Before-and-after page screenshots
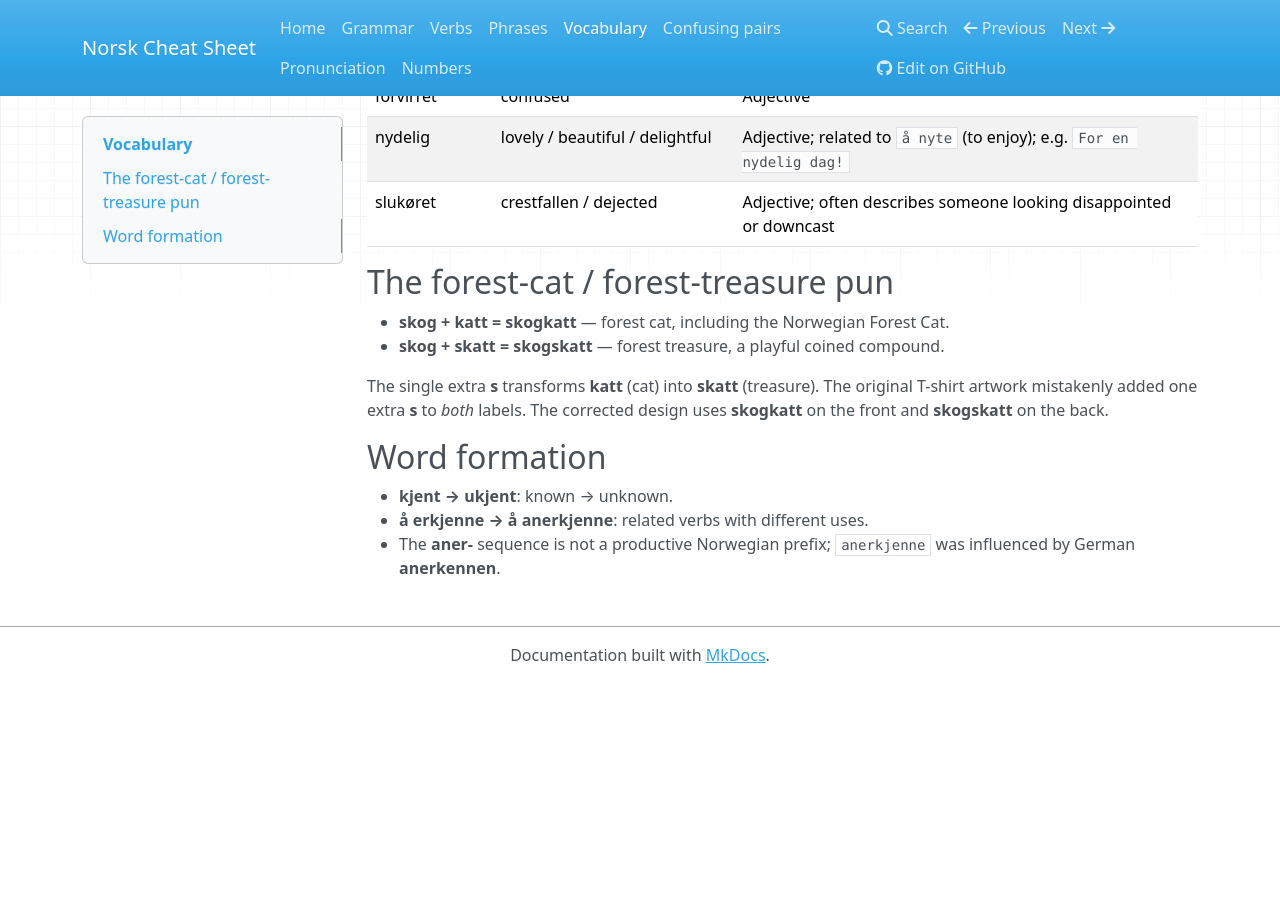
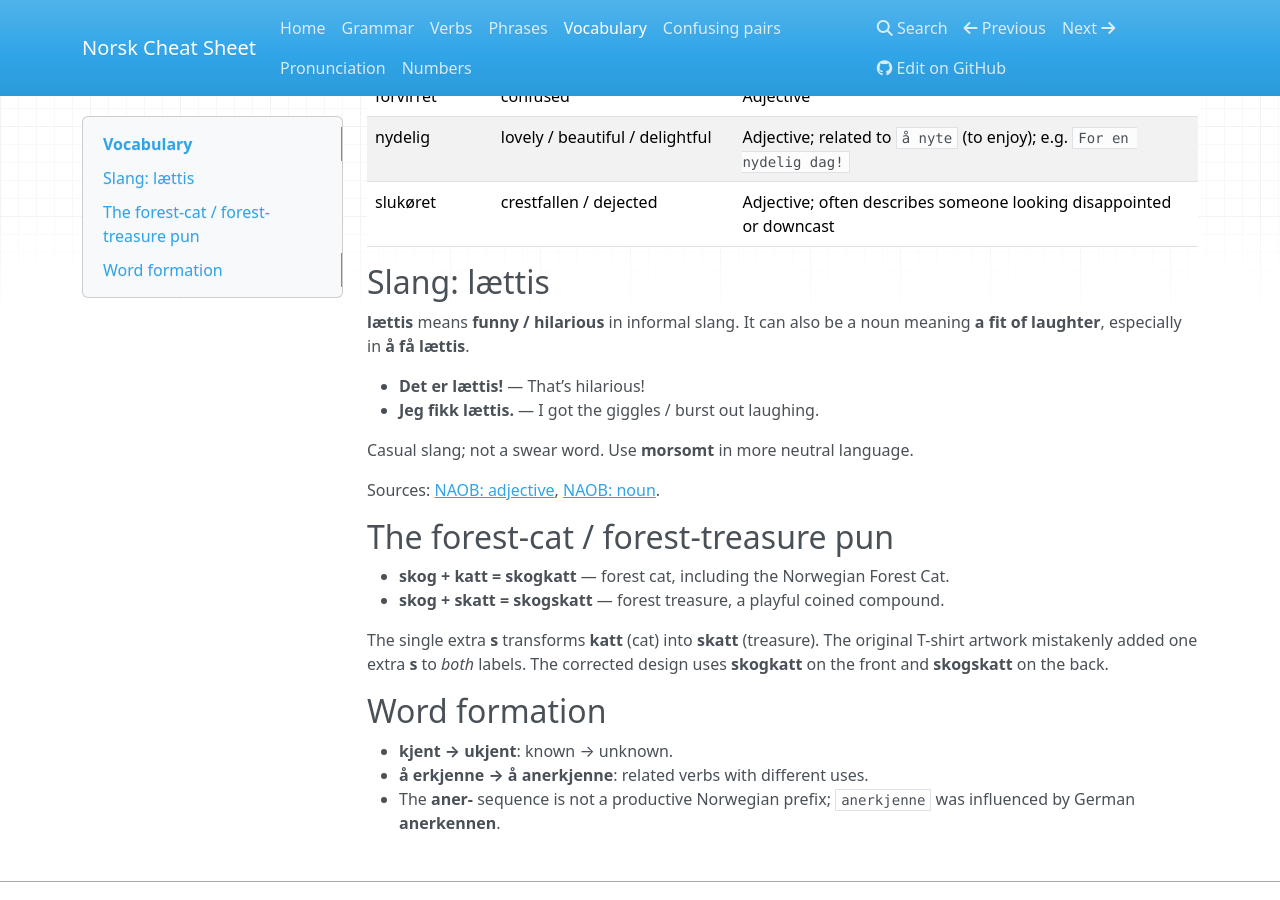
Before and after one commit to timsnyder/norsk-cheatsheet, an MkDocs documentation site: the page built from docs/vocabulary.md, in a window 1280 px wide and 900 px high, scrolled down 1178 px. Built offline with MkDocs 1.6.1, drawn with Linux system fonts in a browser that asks for light colours; nearby versions of some CDN libraries; before the commit the page ends 1861 px from its top, so only the background shows below that.

Commit message:
docs: add lættis slang meaning and examples

```diff
--- a/docs/vocabulary.md
+++ b/docs/vocabulary.md
@@ -29,6 +29,19 @@
 | nydelig | lovely / beautiful / delightful | Adjective; related to `å nyte` (to enjoy); e.g. `For en nydelig dag!` |
 | slukøret | crestfallen / dejected | Adjective; often describes someone looking disappointed or downcast |
 
+## Slang: lættis
+
+**lættis** means **funny / hilarious** in informal slang. It can also be a noun
+meaning **a fit of laughter**, especially in **å få lættis**.
+
+- **Det er lættis!** — That’s hilarious!
+- **Jeg fikk lættis.** — I got the giggles / burst out laughing.
+
+Casual slang; not a swear word. Use **morsomt** in more neutral language.
+
+Sources: [NAOB: adjective](https://naob.no/ordbok/lættis_2),
+[NAOB: noun](https://naob.no/ordbok/lættis_1).
+
 ## The forest-cat / forest-treasure pun
 
 - **skog + katt = skogkatt** — forest cat, including the Norwegian Forest Cat.
```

### [What to produce]
In the copy, every entry must appear exactly as written, and no picture may appear.

### [Output of the task]
Before and after one commit to timsnyder/norsk-cheatsheet, an MkDocs documentation site: the page built from docs/vocabulary.md, in a window 1280 px wide and 900 px high, scrolled down 1178 px. Built offline with MkDocs 1.6.1, drawn with Linux system fonts in a browser that asks for light colours; nearby versions of some CDN libraries; before the commit the page ends 1861 px from its top, so only the background shows below that.

Commit message:
docs: add lættis slang meaning and examples

```diff
--- a/docs/vocabulary.md
+++ b/docs/vocabulary.md
@@ -29,6 +29,19 @@
 | nydelig | lovely / beautiful / delightful | Adjective; related to `å nyte` (to enjoy); e.g. `For en nydelig dag!` |
 | slukøret | crestfallen / dejected | Adjective; often describes someone looking disappointed or downcast |
 
+## Slang: lættis
+
+**lættis** means **funny / hilarious** in informal slang. It can also be a noun
+meaning **a fit of laughter**, especially in **å få lættis**.
+
+- **Det er lættis!** — That’s hilarious!
+- **Jeg fikk lættis.** — I got the giggles / burst out laughing.
+
+Casual slang; not a swear word. Use **morsomt** in more neutral language.
+
+Sources: [NAOB: adjective](https://naob.no/ordbok/lættis_2),
+[NAOB: noun](https://naob.no/ordbok/lættis_1).
+
 ## The forest-cat / forest-treasure pun
 
 - **skog + katt = skogkatt** — forest cat, including the Norwegian Forest Cat.
```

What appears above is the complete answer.